Some economists believe a unified system could be a boon for Iran’s business environment, as it would reduce corruption and rent-seeking, a phenomenon widely believed to be a major setback for the struggling economy. In April, Tahmasb Mazaheri, a former CBI governor, told Nasim Online that the administration “should not waste time by putting off the unification plan for the post-sanctions era.” Sohrab Delangiz, another monetary expert, also believes the dual-rate system gives “wrong signals” to investors. The rial’s value, he argues, should approach a more “realistic” level — possibly around 37,000 rials against the US dollar or as others suggest around 52,000 rials, taking into account the 50% inflation rate collectively registered in Iran and the Organization for Economic Cooperation and Development over the past two years.

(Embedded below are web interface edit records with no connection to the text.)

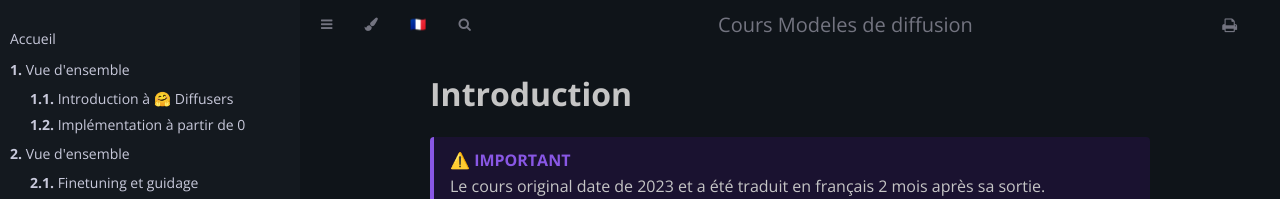
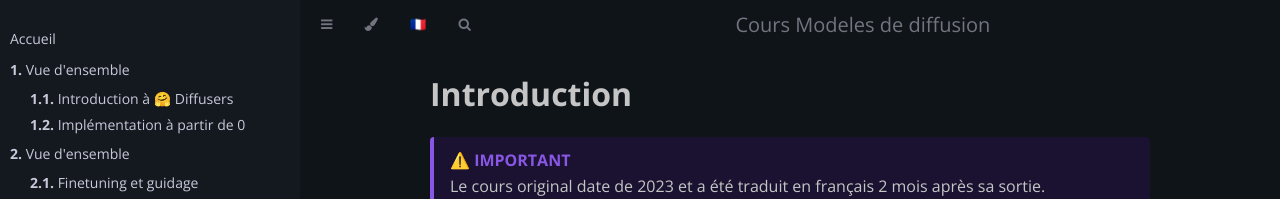
Before and after one commit to lbourdois/diffusion-course, a Jekyll site: the page built from index.md, in a window 1280 px wide. Shown: the top 199 px of the page. Built offline with Jekyll 4.4.1, drawn with Linux system fonts in a browser that asks for light colours; nearby versions of some CDN libraries.

Commit message:
Update default.html

```diff
--- a/_layouts/default.html
+++ b/_layouts/default.html
@@ -360,9 +360,6 @@
                     <h1 class="menu-title">{{ lang.title }}</h1>
 
                     <div class="right-buttons">
-                        <a id="print-button" href="{{ base_url }}print/?autoprint=1" data-print-url="{{ base_url }}print/" title="Print this book" aria-label="Print this book">
-                            <i class="fa fa-print"></i>
-                        </a>
                         <a href="{{ site.git_repository_url }}" title="Git repository" aria-label="Git repository">
                             <!-- <i id="git-repository-button" class="fa {{ site.git_repository_icon }}"></i> -->
                             <i id="git-repository-button"></i>
```
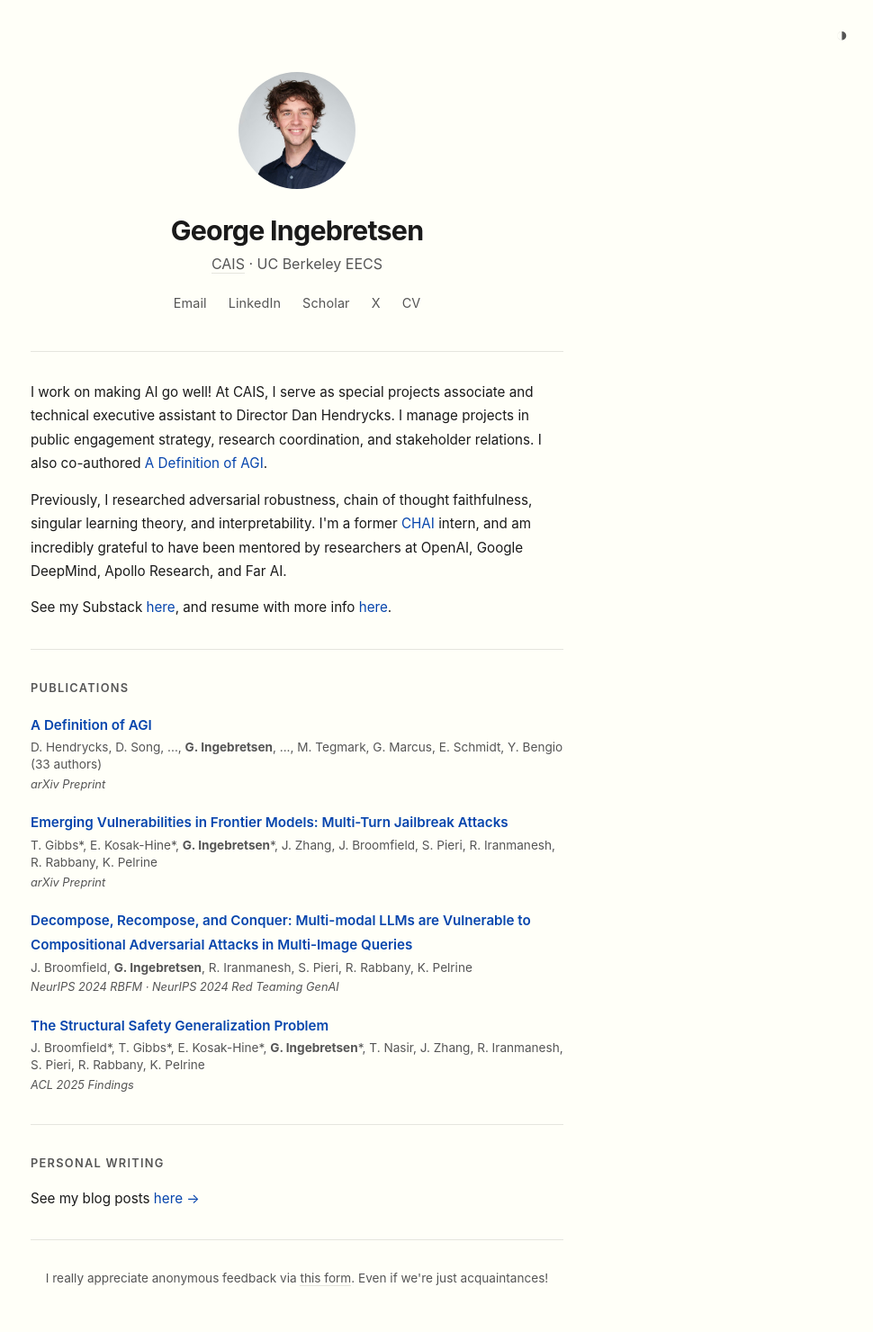
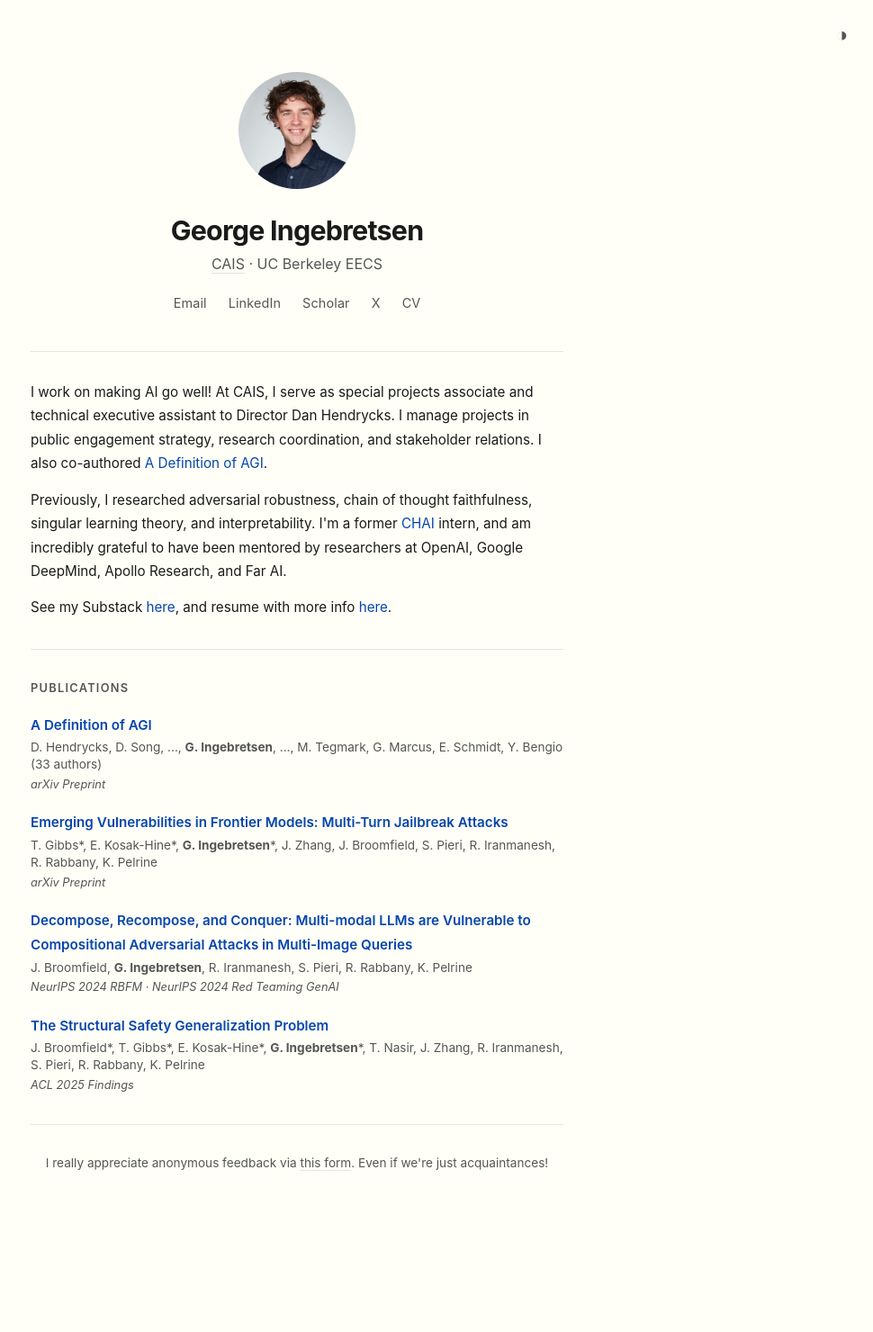
Before and after one commit to Georgeingebretsen/georgeingebretsen.github.io, a Jekyll site: the page built from index.md, in a window 1280 px wide. Shown: the whole page at 90% size, without its empty margins (310-1280 px from the left). Built offline with Jekyll 4.4.1, drawn with Linux system fonts in a browser that asks for light colours; after the commit the page ends 1351 px from its top, so only the background shows below that.

Commit message:
Remove blog posts section from homepage
Co-Authored-By: Claude Opus 4.6 <noreply@anthropic.com>

```diff
--- a/index.md
+++ b/index.md
@@ -52,13 +52,6 @@ layout: landing
 
 <hr class="divider">
 
-<div class="writing">
-  <h2>Personal Writing</h2>
-  <p>See my blog posts <a href="/writing.html">here &#8594;</a></p>
-</div>
-
-<hr class="divider">
-
 <div class="footer">
   <p>I really appreciate anonymous feedback via <a href="https://www.admonymous.co/georgeingebretsen" target="_blank">this form</a>. Even if we're just acquaintances!</p>
 </div>
```
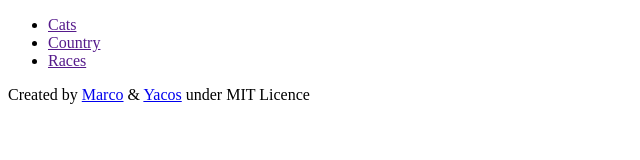
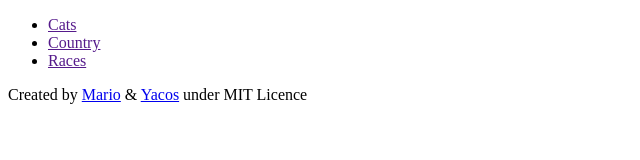
Before and after one commit to Yacoubou-seidou/Javascript-Captson-module2, a website: page src/template.html in a window 1280 px wide. Shown: the full height of the page, 0-640 px from the left. Drawn offline with Linux system fonts and the light colour scheme.

Commit message:
Add minor changes to files

```diff
--- a/package.json
+++ b/package.json
@@ -14,6 +14,7 @@
   "devDependencies": {
     "@babel/core": "^7.17.8",
     "@babel/preset-env": "^7.16.11",
+    "axios": "^0.26.1",
     "babel-eslint": "^10.1.0",
     "babel-loader": "^8.2.3",
     "css-loader": "^6.7.1",
@@ -30,11 +31,10 @@
     "stylelint-config-standard": "^21.0.0",
     "stylelint-csstree-validator": "^1.9.0",
     "stylelint-scss": "^3.21.0",
-    "webpack": "^5.70.0",
+    "webpack": "^5.79.0",
     "webpack-bundle-analyzer": "^4.5.0",
     "webpack-cli": "^4.9.2",
-    "webpack-dev-server": "^4.7.4",
-    "axios": "^0.26.1"
+    "webpack-dev-server": "^4.7.4"
   },
   "dependencies": {
     "axios": "^0.26.1"
--- a/src/template.html
+++ b/src/template.html
@@ -63,7 +63,7 @@
 
   </section>
   <footer>
-    <p class="copyright">Created by <a href="https://github.com/MarwanDev" rel="noopener" target="_blank">Marco</a> & <a
+    <p class="copyright">Created by <a href="https://github.com/MarwanDev" rel="noopener" target="_blank">Mario</a> & <a
         href="https://github.com/Yacoubou-seidou" rel="noopener" target="_blank">Yacos</a> under
       MIT Licence</p>
   </footer>
```
Also changed, not shown: 1 other file.
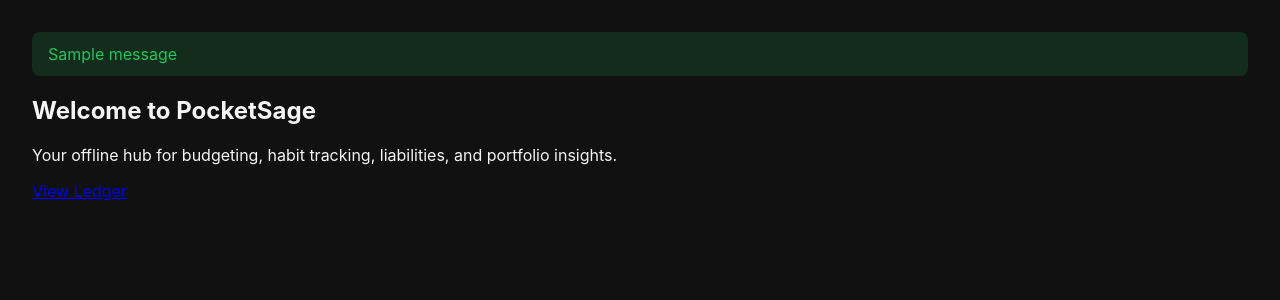
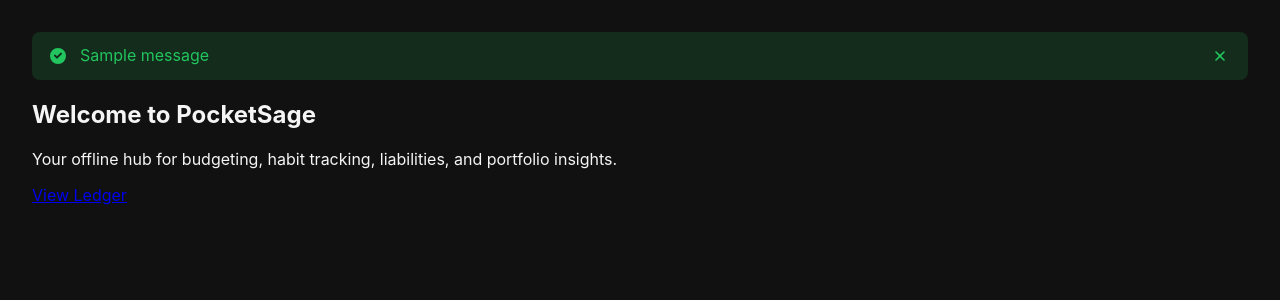
Before and after one commit to Blood-Dawn/pocketsage, a Flask app: page / in a window 1280 px wide. Shown: the part 44-344 px from the top of the page. Run offline with Flask 3, Linux system fonts and the light colour scheme; tables that the repository leaves empty hold one stand-in row (values such as "Sample post"); one stand-in notice (Sample message) is shown.

Commit message:
Improve flash message accessibility

```diff
--- a/pocketsage/static/css/main.css
+++ b/pocketsage/static/css/main.css
@@ -40,6 +40,27 @@ body {
     border-radius: 0.5rem;
     padding: 0.75rem 1rem;
     margin-bottom: 0.5rem;
+    display: grid;
+    grid-template-columns: auto 1fr auto;
+    gap: 0.75rem;
+    align-items: start;
+}
+
+.flash-icon {
+    display: inline-flex;
+    align-items: center;
+    justify-content: center;
+    margin-top: 0.1rem;
+}
+
+.flash-icon svg {
+    width: 1.25rem;
+    height: 1.25rem;
+    display: block;
+}
+
+.flash-message {
+    line-height: 1.4;
 }
 
 .flash-success {
@@ -50,6 +71,49 @@ body {
 .flash-warning {
     background: rgba(251, 191, 36, 0.15);
     color: #fbbf24;
+}
+
+.flash-danger {
+    background: rgba(248, 113, 113, 0.15);
+    color: #f87171;
+}
+
+.flash-error {
+    background: rgba(248, 113, 113, 0.15);
+    color: #f87171;
+}
+
+.flash-dismiss {
+    border: none;
+    background: transparent;
+    color: inherit;
+    cursor: pointer;
+    padding: 0.25rem;
+    border-radius: 0.375rem;
+    display: inline-flex;
+    align-items: center;
+    justify-content: center;
+}
+
+.flash-dismiss svg {
+    width: 1rem;
+    height: 1rem;
+    display: block;
+    pointer-events: none;
+}
+
+.flash-dismiss:hover,
+.flash-dismiss:focus-visible {
+    background: rgba(255, 255, 255, 0.1);
+}
+
+.flash-dismiss:focus-visible {
+    outline: 2px solid currentColor;
+    outline-offset: 2px;
+}
+
+.flash-dismiss:active {
+    transform: scale(0.95);
 }
 
 .flash-info {
--- a/pocketsage/static/js/main.js
+++ b/pocketsage/static/js/main.js
@@ -1,11 +1,43 @@
 // PocketSage frontend bootstrapping
 
 const FINAL_JOB_STATUSES = new Set(["succeeded", "failed"]);
+const ALERT_FLASH_CATEGORIES = new Set(["danger", "warning", "error"]);
+
+const FLASH_ICONS = Object.freeze({
+    success: `<svg viewBox="0 0 20 20" fill="currentColor" aria-hidden="true"><path fill-rule="evenodd" d="M10 18a8 8 0 100-16 8 8 0 000 16zm3.707-9.707a1 1 0 00-1.414-1.414L9 10.172 7.707 8.879a1 1 0 10-1.414 1.414l2 2a1 1 0 001.414 0l4-4z" clip-rule="evenodd"></path></svg>`,
+    danger: `<svg viewBox="0 0 20 20" fill="currentColor" aria-hidden="true"><path fill-rule="evenodd" d="M18 10a8 8 0 11-16 0 8 8 0 0116 0zm-9-3a1 1 0 112 0v4a1 1 0 11-2 0V7zm1 8a1.25 1.25 0 100-2.5A1.25 1.25 0 0010 15z" clip-rule="evenodd"></path></svg>`,
+    error: `<svg viewBox="0 0 20 20" fill="currentColor" aria-hidden="true"><path fill-rule="evenodd" d="M18 10a8 8 0 11-16 0 8 8 0 0116 0zm-9-3a1 1 0 112 0v4a1 1 0 11-2 0V7zm1 8a1.25 1.25 0 100-2.5A1.25 1.25 0 0010 15z" clip-rule="evenodd"></path></svg>`,
+    warning: `<svg viewBox="0 0 20 20" fill="currentColor" aria-hidden="true"><path d="M8.257 3.099c.765-1.36 2.722-1.36 3.486 0l6.518 11.59c.75 1.333-.214 2.99-1.742 2.99H3.48c-1.528 0-2.492-1.657-1.742-2.99l6.52-11.59zM11 14a1 1 0 10-2 0 1 1 0 002 0zm-1-2a1 1 0 01-1-1V8a1 1 0 112 0v3a1 1 0 01-1 1z"></path></svg>`,
+    info: `<svg viewBox="0 0 20 20" fill="currentColor" aria-hidden="true"><path fill-rule="evenodd" d="M18 10a8 8 0 11-16 0 8 8 0 0116 0zM9 9a1 1 0 112 0v5a1 1 0 11-2 0V9zm1-4a1 1 0 100 2 1 1 0 000-2z" clip-rule="evenodd"></path></svg>`,
+});
+
+const FLASH_DISMISS_ICON =
+    '<svg viewBox="0 0 20 20" fill="currentColor" aria-hidden="true"><path fill-rule="evenodd" d="M4.293 4.293a1 1 0 011.414 0L10 8.586l4.293-4.293a1 1 0 111.414 1.414L11.414 10l4.293 4.293a1 1 0 01-1.414 1.414L10 11.414l-4.293 4.293a1 1 0 01-1.414-1.414L8.586 10 4.293 5.707a1 1 0 010-1.414z" clip-rule="evenodd"></path></svg>';
 
 document.addEventListener("DOMContentLoaded", () => {
+    initFlashDismissal();
     initAdminDashboard();
     initPortfolioUpload();
 });
+
+function initFlashDismissal() {
+    const container = document.querySelector(".flash-messages");
+    if (!container) {
+        return;
+    }
+
+    container.addEventListener("click", (event) => {
+        const dismissButton = event.target.closest("[data-flash-dismiss]");
+        if (!dismissButton || !container.contains(dismissButton)) {
+            return;
+        }
+        event.preventDefault();
+        const flash = dismissButton.closest(".flash");
+        if (flash) {
+            flash.remove();
+        }
+    });
+}
 
 function initAdminDashboard() {
     const adminRoot = document.querySelector("[data-admin-dashboard]");
@@ -269,14 +301,43 @@ function formatDate(value) {
     return date.toLocaleString();
 }
 
+function getFlashIconMarkup(category) {
+    const normalized = typeof category === "string" ? category.toLowerCase() : "";
+    return FLASH_ICONS[normalized] || FLASH_ICONS.info;
+}
+
 function showFlash(message, category) {
     const container = document.querySelector(".flash-messages");
     if (!container) {
         return;
     }
+    const normalizedCategory = (typeof category === "string" && category.trim())
+        ? category.trim().toLowerCase()
+        : "info";
     const element = document.createElement("div");
-    element.className = `flash flash-${category}`;
-    element.textContent = message;
+    element.className = `flash flash-${normalizedCategory}`;
+    element.setAttribute("role", ALERT_FLASH_CATEGORIES.has(normalizedCategory) ? "alert" : "status");
+
+    const icon = document.createElement("span");
+    icon.className = "flash-icon";
+    icon.setAttribute("aria-hidden", "true");
+    icon.innerHTML = getFlashIconMarkup(normalizedCategory);
+
+    const content = document.createElement("div");
+    content.className = "flash-message";
+    content.textContent = message;
+
+    const dismissButton = document.createElement("button");
+    dismissButton.type = "button";
+    dismissButton.className = "flash-dismiss";
+    dismissButton.setAttribute("aria-label", "Dismiss notification");
+    dismissButton.setAttribute("data-flash-dismiss", "");
+    dismissButton.innerHTML = FLASH_DISMISS_ICON;
+    dismissButton.addEventListener("click", () => {
+        element.remove();
+    });
+
+    element.append(icon, content, dismissButton);
     container.appendChild(element);
     setTimeout(() => {
         element.remove();
--- a/pocketsage/templates/_flash.html
+++ b/pocketsage/templates/_flash.html
@@ -1,8 +1,37 @@
+{% macro flash_icon(category) %}
+  {% if category == "success" %}
+    <svg viewBox="0 0 20 20" fill="currentColor" aria-hidden="true">
+      <path fill-rule="evenodd" d="M10 18a8 8 0 100-16 8 8 0 000 16zm3.707-9.707a1 1 0 00-1.414-1.414L9 10.172 7.707 8.879a1 1 0 10-1.414 1.414l2 2a1 1 0 001.414 0l4-4z" clip-rule="evenodd"></path>
+    </svg>
+  {% elif category in ["danger", "error"] %}
+    <svg viewBox="0 0 20 20" fill="currentColor" aria-hidden="true">
+      <path fill-rule="evenodd" d="M18 10a8 8 0 11-16 0 8 8 0 0116 0zm-9-3a1 1 0 112 0v4a1 1 0 11-2 0V7zm1 8a1.25 1.25 0 100-2.5A1.25 1.25 0 0010 15z" clip-rule="evenodd"></path>
+    </svg>
+  {% elif category == "warning" %}
+    <svg viewBox="0 0 20 20" fill="currentColor" aria-hidden="true">
+      <path d="M8.257 3.099c.765-1.36 2.722-1.36 3.486 0l6.518 11.59c.75 1.333-.214 2.99-1.742 2.99H3.48c-1.528 0-2.492-1.657-1.742-2.99l6.52-11.59zM11 14a1 1 0 10-2 0 1 1 0 002 0zm-1-2a1 1 0 01-1-1V8a1 1 0 112 0v3a1 1 0 01-1 1z"></path>
+    </svg>
+  {% else %}
+    <svg viewBox="0 0 20 20" fill="currentColor" aria-hidden="true">
+      <path fill-rule="evenodd" d="M18 10a8 8 0 11-16 0 8 8 0 0116 0zM9 9a1 1 0 112 0v5a1 1 0 11-2 0V9zm1-4a1 1 0 100 2 1 1 0 000-2z" clip-rule="evenodd"></path>
+    </svg>
+  {% endif %}
+{% endmacro %}
+
 {% with messages = get_flashed_messages(with_categories=true) %}
   {% if messages %}
     <section class="flash-messages">
       {% for category, message in messages %}
-        <div class="flash flash-{{ category }}">{{ message }}</div>
+        {% set role = "alert" if category in ["danger", "warning", "error"] else "status" %}
+        <div class="flash flash-{{ category }}" role="{{ role }}">
+          <span class="flash-icon" aria-hidden="true">{{ flash_icon(category)|safe }}</span>
+          <div class="flash-message">{{ message }}</div>
+          <button type="button" class="flash-dismiss" data-flash-dismiss aria-label="Dismiss notification">
+            <svg viewBox="0 0 20 20" fill="currentColor" aria-hidden="true">
+              <path fill-rule="evenodd" d="M4.293 4.293a1 1 0 011.414 0L10 8.586l4.293-4.293a1 1 0 111.414 1.414L11.414 10l4.293 4.293a1 1 0 01-1.414 1.414L10 11.414l-4.293 4.293a1 1 0 01-1.414-1.414L8.586 10 4.293 5.707a1 1 0 010-1.414z" clip-rule="evenodd"></path>
+            </svg>
+          </button>
+        </div>
       {% endfor %}
     </section>
   {% endif %}
```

Currently the rial is valued at 30,202 rials to the dollar or $.00003. At 37,000 to the dollar it would be about $.000027, and at 52,000 to the dollar it would be about $.000019. As you can see, the prognosis is for a lower value as Iran goes forward, not a higher value. Buying something that is more likely to go down in value than up is a bad idea. What makes it a really bad idea is that Iran announced in 2011 that they are planning on removing three zeros from their currency. Sound familiar? That’s redenomination talk. As in lop. As in what many countries like Iran do to remove the effects of past hyperinflation. As in the currency reform plan for the Iraqi dinar that has also failed to materialize and that gurus misrepresented as a revaluation.
Whether they get around to enacting their planned redenomination or not, the Iranian rial is a sucker’s bet. Don’t fall for it.
Thanks to Sam at: http://iraqcurrencywatch.com